Natural Ways to Boost Libido
Underlying health issues aside, a hectic schedule packed with work deadlines, kids’ sporting events and household chores can leave little time for intimacy. Letting that pattern go on too long can become a problem. “There’s a use-it-or-lose-it phenomenon that occurs,” says Dr. Anita Clayton, a University of Virginia psychiatry professor, neurologist and author of Satisfaction: Women, Sex, and the Quest for Intimacy.
Despite what hyper-seductive female media stereotypes suggest we believe, in the real world, 39 percent of women feel they lack sex drive, and nearly half experience some kind of sexual dissatisfaction, according to a survey of 32,000 women published in the journal Obstetrics & Gynecology. About one in eight women are significantly distressed about it. “The truth is, many of us don’t have great sex lives,” confirms Clayton.

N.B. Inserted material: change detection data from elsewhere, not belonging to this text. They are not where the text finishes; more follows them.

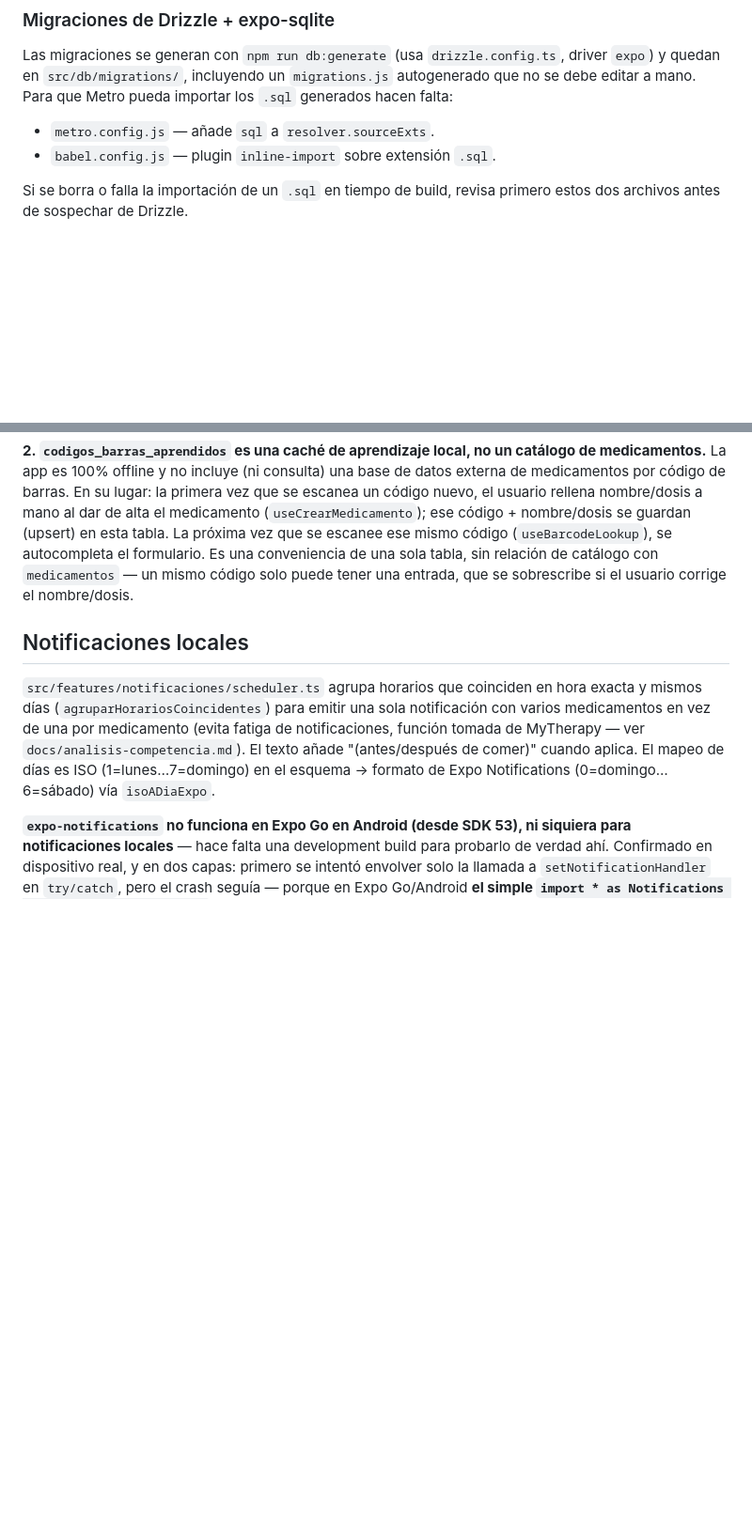
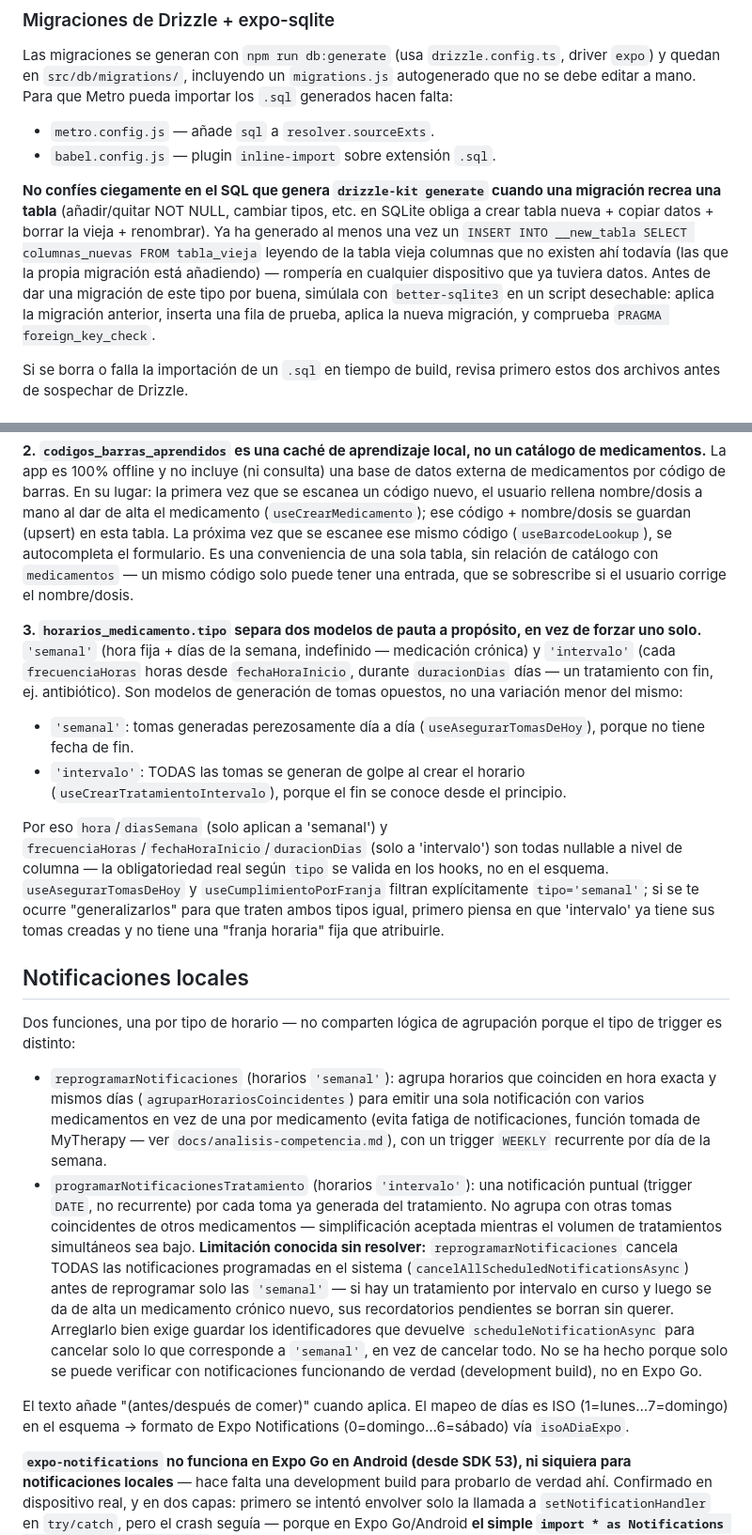
Before and after one commit to F3LIP3X/PillTime, a Markdown page: CLAUDE.md, 2 parts joined by grey strips. Shown at 94% size. Drawn GitHub-style; blank space fills up the shorter version.

Commit message:
docs: documentar tratamientos por intervalo y el riesgo de migraciones generadas
Añade a CLAUDE.md la tercera decisión de esquema (tipo 'semanal' vs
'intervalo' en horarios_medicamento, y por qué generan sus tomas de
forma perezosa vs. de golpe), la limitación conocida de
reprogramarNotificaciones cancelando notificaciones de tratamientos en
curso, y una nota operativa: verificar con better-sqlite3 cualquier
migración de drizzle-kit que recree una tabla, porque ya generó una vez
un INSERT roto.

Claude-Session: https://claude.ai/code/session_019ZSUvrn49WYx7fT9jfkxFg

```diff
--- a/CLAUDE.md
+++ b/CLAUDE.md
@@ -102,6 +102,18 @@ Para que Metro pueda importar los `.sql` generados hacen falta:
 - `metro.config.js` — añade `sql` a `resolver.sourceExts`.
 - `babel.config.js` — plugin `inline-import` sobre extensión `.sql`.
 
+**No confíes ciegamente en el SQL que genera `drizzle-kit generate`
+cuando una migración recrea una tabla** (añadir/quitar NOT NULL, cambiar
+tipos, etc. en SQLite obliga a crear tabla nueva + copiar datos + borrar
+la vieja + renombrar). Ya ha generado al menos una vez un `INSERT INTO
+__new_tabla SELECT columnas_nuevas FROM tabla_vieja` leyendo de la tabla
+vieja columnas que no existen ahí todavía (las que la propia migración
+está añadiendo) — rompería en cualquier dispositivo que ya tuviera datos.
+Antes de dar una migración de este tipo por buena, simúlala con
+`better-sqlite3` en un script desechable: aplica la migración anterior,
+inserta una fila de prueba, aplica la nueva migración, y comprueba
+`PRAGMA foreign_key_check`.
+
 Si se borra o falla la importación de un `.sql` en tiempo de build, revisa
 primero estos dos archivos antes de sospechar de Drizzle.
 
@@ -154,15 +166,56 @@ de una sola tabla, sin relación de catálogo con `medicamentos` — un
 mismo código solo puede tener una entrada, que se sobrescribe si el
 usuario corrige el nombre/dosis.
 
+**3. `horarios_medicamento.tipo` separa dos modelos de pauta a
+propósito, en vez de forzar uno solo.** `'semanal'` (hora fija + días de
+la semana, indefinido — medicación crónica) y `'intervalo'` (cada
+`frecuenciaHoras` horas desde `fechaHoraInicio`, durante `duracionDias`
+días — un tratamiento con fin, ej. antibiótico). Son modelos de
+generación de tomas opuestos, no una variación menor del mismo:
+- `'semanal'`: tomas generadas perezosamente día a día
+  (`useAsegurarTomasDeHoy`), porque no tiene fecha de fin.
+- `'intervalo'`: TODAS las tomas se generan de golpe al crear el horario
+  (`useCrearTratamientoIntervalo`), porque el fin se conoce desde el
+  principio.
+
+Por eso `hora`/`diasSemana` (solo aplican a 'semanal') y
+`frecuenciaHoras`/`fechaHoraInicio`/`duracionDias` (solo a 'intervalo')
+son todas nullable a nivel de columna — la obligatoriedad real según
+`tipo` se valida en los hooks, no en el esquema. `useAsegurarTomasDeHoy`
+y `useCumplimientoPorFranja` filtran explícitamente `tipo='semanal'`; si
+se te ocurre "generalizarlos" para que traten ambos tipos igual, primero
+piensa en que 'intervalo' ya tiene sus tomas creadas y no tiene una
+"franja horaria" fija que atribuirle.
+
 ## Notificaciones locales
 
-`src/features/notificaciones/scheduler.ts` agrupa horarios que coinciden
-en hora exacta y mismos días (`agruparHorariosCoincidentes`) para emitir
-una sola notificación con varios medicamentos en vez de una por
-medicamento (evita fatiga de notificaciones, función tomada de
-MyTherapy — ver `docs/analisis-competencia.md`). El texto añade
-"(antes/después de comer)" cuando aplica. El mapeo de días es ISO
-(1=lunes…7=domingo) en el esquema → formato de Expo Notifications
+Dos funciones, una por tipo de horario — no comparten lógica de
+agrupación porque el tipo de trigger es distinto:
+
+- `reprogramarNotificaciones` (horarios `'semanal'`): agrupa horarios que
+  coinciden en hora exacta y mismos días (`agruparHorariosCoincidentes`)
+  para emitir una sola notificación con varios medicamentos en vez de una
+  por medicamento (evita fatiga de notificaciones, función tomada de
+  MyTherapy — ver `docs/analisis-competencia.md`), con un trigger
+  `WEEKLY` recurrente por día de la semana.
+- `programarNotificacionesTratamiento` (horarios `'intervalo'`): una
+  notificación puntual (trigger `DATE`, no recurrente) por cada toma ya
+  generada del tratamiento. No agrupa con otras tomas coincidentes de
+  otros medicamentos — simplificación aceptada mientras el volumen de
+  tratamientos simultáneos sea bajo.
+  **Limitación conocida sin resolver:** `reprogramarNotificaciones`
+  cancela TODAS las notificaciones programadas en el sistema
+  (`cancelAllScheduledNotificationsAsync`) antes de reprogramar solo las
+  `'semanal'` — si hay un tratamiento por intervalo en curso y luego se
+  da de alta un medicamento crónico nuevo, sus recordatorios pendientes
+  se borran sin querer. Arreglarlo bien exige guardar los identificadores
+  que devuelve `scheduleNotificationAsync` para cancelar solo lo que
+  corresponde a `'semanal'`, en vez de cancelar todo. No se ha hecho
+  porque solo se puede verificar con notificaciones funcionando de
+  verdad (development build), no en Expo Go.
+
+El texto añade "(antes/después de comer)" cuando aplica. El mapeo de días
+es ISO (1=lunes…7=domingo) en el esquema → formato de Expo Notifications
 (0=domingo…6=sábado) vía `isoADiaExpo`.
 
 **`expo-notifications` no funciona en Expo Go en Android (desde SDK 53),
```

Sprout Pharmaceuticals introduced Addyi, aka filbanserin, last fall; the first prescription drug to address low libido in women. Some heralded the controversial medication as “the little pink pill,” seeing it as the female version of males’ blue Viagra pill, which a half-million men purchased in its first month on the market in 1998. Yet several months after its launch, only about 1,000 women had tried Addyi and many doctors declined to prescribe it, due to its lack of widespread efficacy and possible adverse side effects, including low blood pressure and fainting when combined with alcohol. READ MORE